▶ _Aim of the task_: Establish the number of lines below that contain the string "Internal". State that number alone.

▶ _Extracted records_:
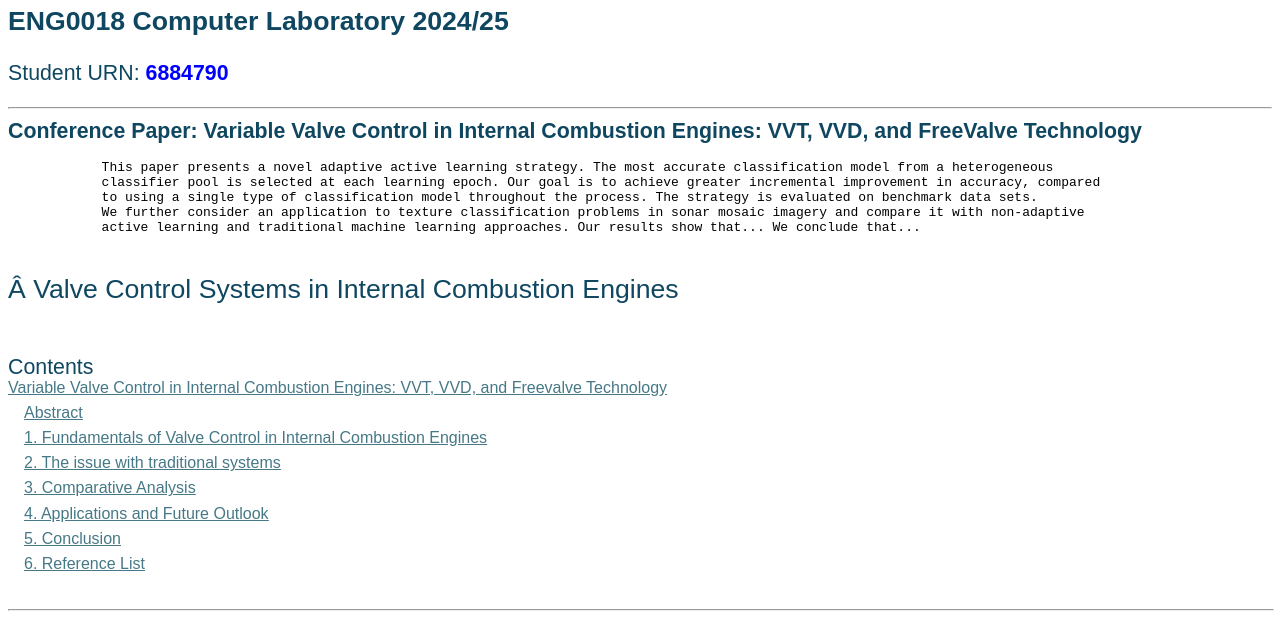
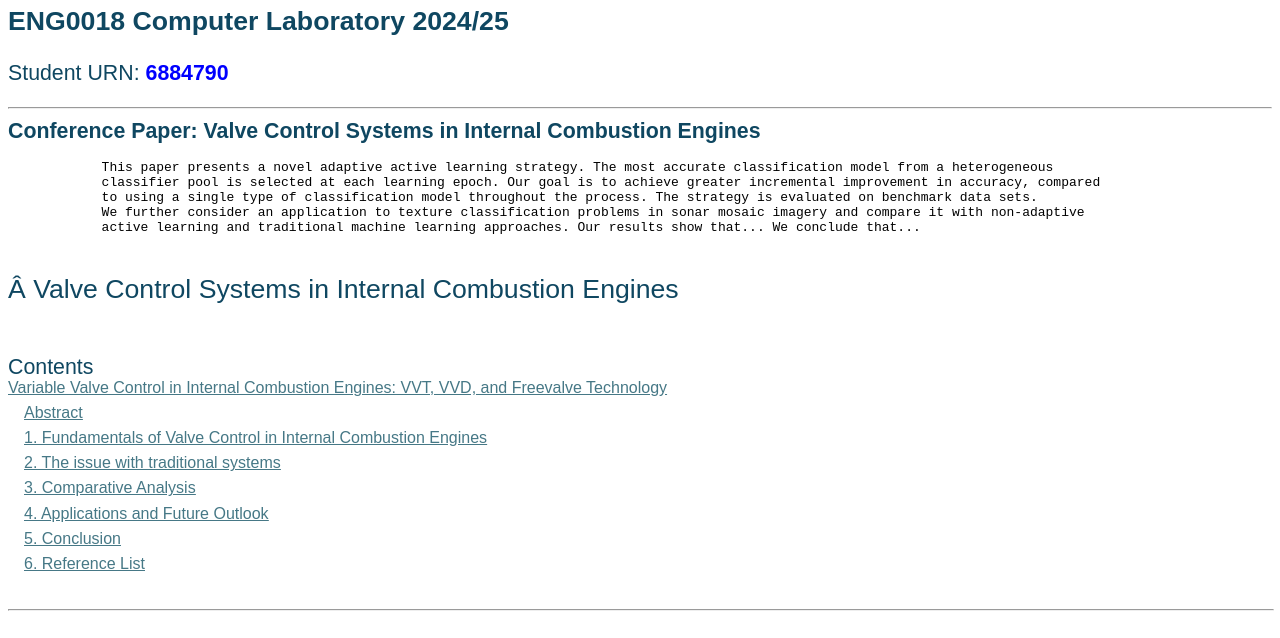
Before and after one commit to bs01444/FY6884790, a plain HTML site: page index.html in a window 1280 px wide. Shown: the part 162-800 px from the top of the page. Drawn offline with Linux system fonts and the light colour scheme; no server answers.

Commit message:
Update index.html
Updated Title

```diff
--- a/index.html
+++ b/index.html
@@ -12,7 +12,7 @@
 <p>Student URN: <span style="color:blue;font-weight:bold">6884790</span>
 </h2>
         <hr>
-          <h2 style=”font-family:calibri:”><b>Conference Paper: Variable Valve Control in Internal Combustion Engines: VVT, VVD, and FreeValve Technology </b></h2>
+          <h2 style=”font-family:calibri:”><b>Conference Paper: Valve Control Systems in Internal Combustion Engines </b></h2>
         </hr>
         <link rel="stylesheet" type="text/css" href="mystyle.css">
     </head>
```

▶ _Solution to this problem_: 2